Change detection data

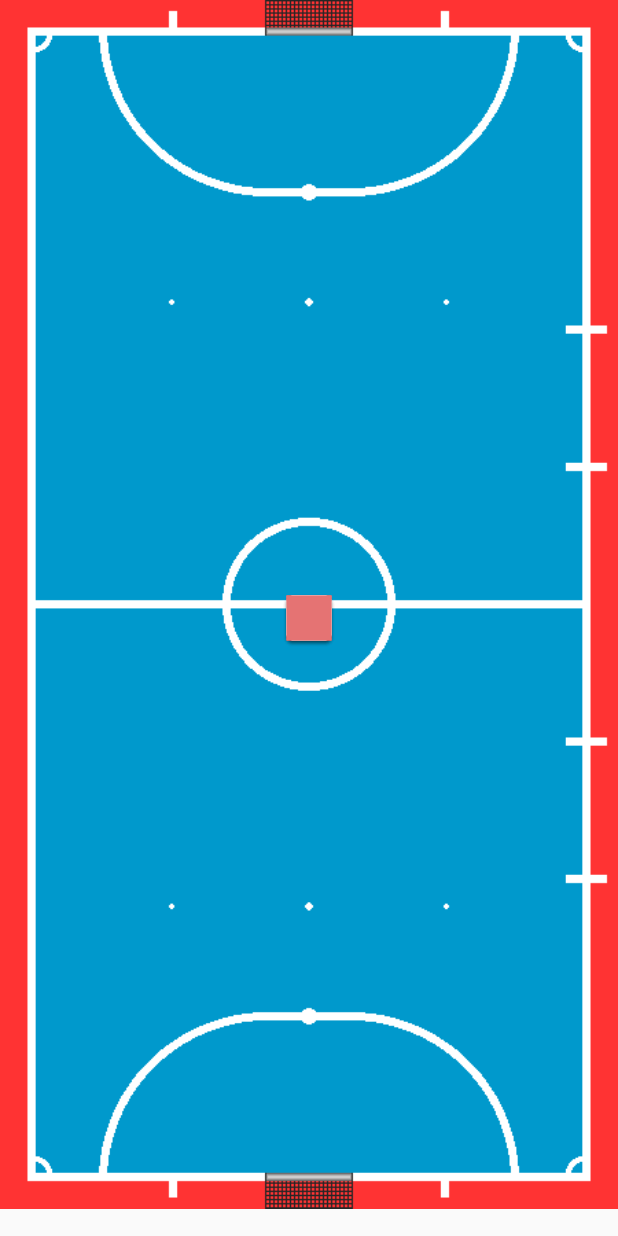
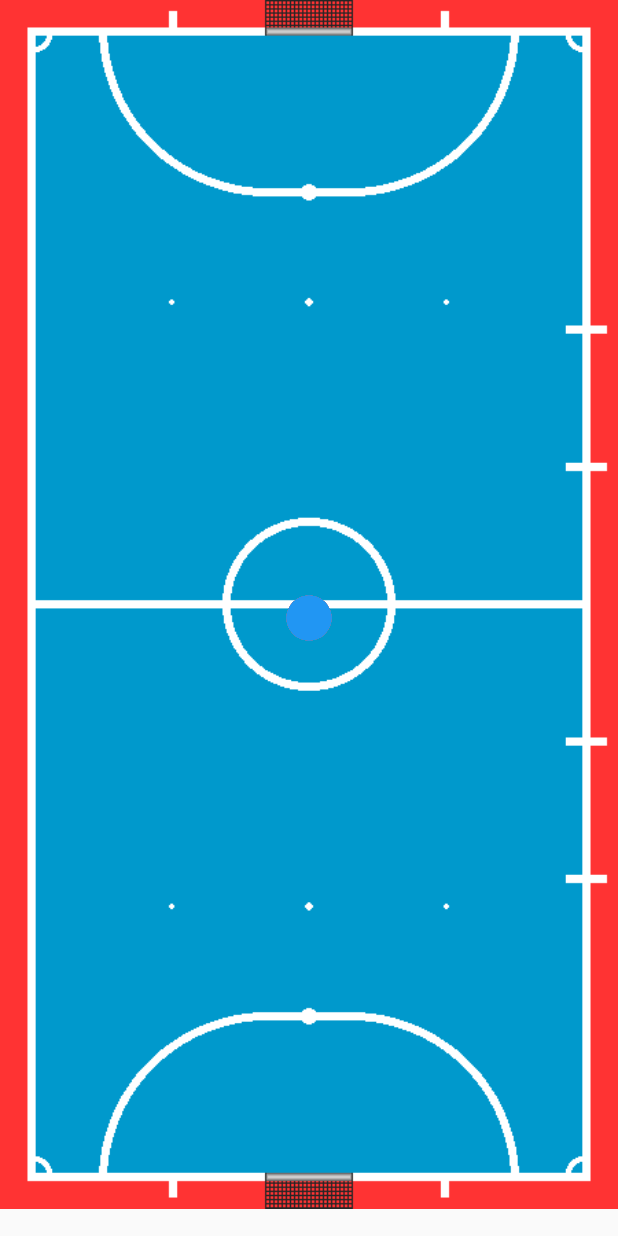
Before and after one commit to carolkrroo/scout, a Flutter app: the screen it shows after launch, on a phone screen of 412 x 824 dp. Run offline on Flutter 3.47's test engine with Material 2 defaults, Android fonts, the light colour scheme and no system bars.

Commit message:
create draggable card widget

```diff
--- a/lib/main.dart
+++ b/lib/main.dart
@@ -1,5 +1,5 @@
 import 'package:flutter/material.dart';
-import 'package:flutter/physics.dart';
+import 'package:scout/widgets/draggable_card.dart';
 
 main() {
   runApp(MaterialApp(home: PhysicsCardDragDemo()));
@@ -12,114 +12,15 @@ class PhysicsCardDragDemo extends StatelessWidget {
         // appBar: AppBar(),
         body: Stack(children: <Widget>[
       Image(image: AssetImage('assets/img/FutsalPitch.png')),
-      DraggableCard(),
-      DraggableCard(),
-      DraggableCard(),
+      DraggableCard(color: Colors.white),
+      DraggableCard(color: Colors.red),
+      DraggableCard(color: Colors.red),
+      DraggableCard(color: Colors.red),
+      DraggableCard(color: Colors.red),
+      DraggableCard(color: Colors.blue),
+      DraggableCard(color: Colors.blue),
+      DraggableCard(color: Colors.blue),
+      DraggableCard(color: Colors.blue),
     ]));
   }
 }
-
-/// A draggable card that moves back to [Alignment.center] when it's
-/// released.
-class DraggableCard extends StatefulWidget {
-  final Widget child = Container(
-    width: 30,
-    height: 30,
-    decoration: BoxDecoration(
-      color: Colors.red[300],
-      border: Border.all(
-        color: Colors.transparent,
-        width: 2,
-      ),
-    ),
-  );
-  // DraggableCard({this.child});
-
-  @override
-  _DraggableCardState createState() => _DraggableCardState();
-}
-
-class _DraggableCardState extends State<DraggableCard>
-    with SingleTickerProviderStateMixin {
-  AnimationController _controller;
-
-  /// The alignment of the card as it is dragged or being animated.
-  ///
-  /// While the card is being dragged, this value is set to the values computed
-  /// in the GestureDetector onPanUpdate callback. If the animation is running,
-  /// this value is set to the value of the [_animation].
-  Alignment _dragAlignment = Alignment.center;
-
-  Animation<Alignment> _animation;
-
-  /// Calculates and runs a [SpringSimulation].
-  void _runAnimation(Offset pixelsPerSecond, Size size) {
-    _animation = _controller.drive(
-      AlignmentTween(
-        begin: _dragAlignment,
-        end: Alignment.center,
-      ),
-    );
-    // Calculate the velocity relative to the unit interval, [0,1],
-    // used by the animation controller.
-    final unitsPerSecondX = pixelsPerSecond.dx / size.width;
-    final unitsPerSecondY = pixelsPerSecond.dy / size.height;
-    final unitsPerSecond = Offset(unitsPerSecondX, unitsPerSecondY);
-    final unitVelocity = unitsPerSecond.distance;
-
-    const spring = SpringDescription(
-      mass: 30,
-      stiffness: 1,
-      damping: 1,
-    );
-
-    final simulation = SpringSimulation(spring, 0, 1, -unitVelocity);
-
-    _controller.animateWith(simulation);
-  }
-
-  @override
-  void initState() {
-    super.initState();
-    _controller = AnimationController(vsync: this);
-
-    _controller.addListener(() {
-      setState(() {
-        _dragAlignment = _animation.value;
-      });
-    });
-  }
-
-  @override
-  void dispose() {
-    _controller.dispose();
-    super.dispose();
-  }
-
-  @override
-  Widget build(BuildContext context) {
-    final size = MediaQuery.of(context).size;
-    return GestureDetector(
-      onPanDown: (details) {
-        _controller.stop();
-      },
-      onPanUpdate: (details) {
-        setState(() {
-          _dragAlignment += Alignment(
-            details.delta.dx / (size.width / 2),
-            details.delta.dy / (size.height / 2),
-          );
-        });
-      },
-      // onPanEnd: (details) {
-      //   _runAnimation(details.velocity.pixelsPerSecond, size);
-      // },
-      child: Align(
-        alignment: _dragAlignment,
-        child: Card(
-          child: widget.child,
-        ),
-      ),
-    );
-  }
-}
--- /dev/null
+++ b/lib/widgets/draggable_card.dart
@@ -0,0 +1,90 @@
+import 'package:flutter/material.dart';
+
+class DraggableCard extends StatefulWidget {
+  const DraggableCard({this.color});
+  final Color color;
+
+  @override
+  DraggableCardState createState() {
+    return new DraggableCardState();
+  }
+}
+
+class DraggableCardState extends State<DraggableCard>
+    with SingleTickerProviderStateMixin {
+  AnimationController _controller;
+  Alignment _dragAlignment = Alignment.center;
+  Animation<Alignment> _animation;
+  bool _selected = false;
+
+  @override
+  void initState() {
+    super.initState();
+    _controller = AnimationController(vsync: this);
+
+    _controller.addListener(() {
+      setState(() {
+        _selected = _selected;
+        _dragAlignment = _animation.value;
+      });
+    });
+  }
+
+  @override
+  void dispose() {
+    _controller.dispose();
+    super.dispose();
+  }
+
+  @override
+  Widget build(BuildContext context) {
+    final size = MediaQuery.of(context).size;
+
+    return GestureDetector(
+      onPanDown: (details) {
+        _controller.stop();
+        setState(() {
+          _selected = true;
+        });
+      },
+      onPanUpdate: (details) {
+        setState(() {
+          _selected = true;
+          _dragAlignment += Alignment(
+            details.delta.dx / (size.width / 2),
+            details.delta.dy / (size.height / 2),
+          );
+        });
+      },
+      onPanEnd: (details) {
+        setState(() {
+          _selected = false;
+        });
+      },
+      child: Align(
+        alignment: _dragAlignment,
+        child: Card(
+            color: widget.color,
+            shape: StadiumBorder(
+              side: BorderSide(
+                color:
+                    _selected ? darken(widget.color, 40) : Colors.transparent,
+                width: 2.0,
+              ),
+            ),
+            elevation: _selected ? 5 : 0,
+            child: Container(
+              width: 30,
+              height: 30,
+            )),
+      ),
+    );
+  }
+
+  Color darken(Color c, [int percent = 10]) {
+    assert(1 <= percent && percent <= 100);
+    var f = 1 - percent / 100;
+    return Color.fromARGB(c.alpha, (c.red * f).round(), (c.green * f).round(),
+        (c.blue * f).round());
+  }
+}
```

= Aim of the task =
Each line in the records above that contains the word "details" must be copied.

= Task solution =
-      onPanDown: (details) {
-      onPanUpdate: (details) {
-            details.delta.dx / (size.width / 2),
-            details.delta.dy / (size.height / 2),
-      // onPanEnd: (details) {
-      //   _runAnimation(details.velocity.pixelsPerSecond, size);
+      onPanDown: (details) {
+      onPanUpdate: (details) {
+            details.delta.dx / (size.width / 2),
+            details.delta.dy / (size.height / 2),
+      onPanEnd: (details) {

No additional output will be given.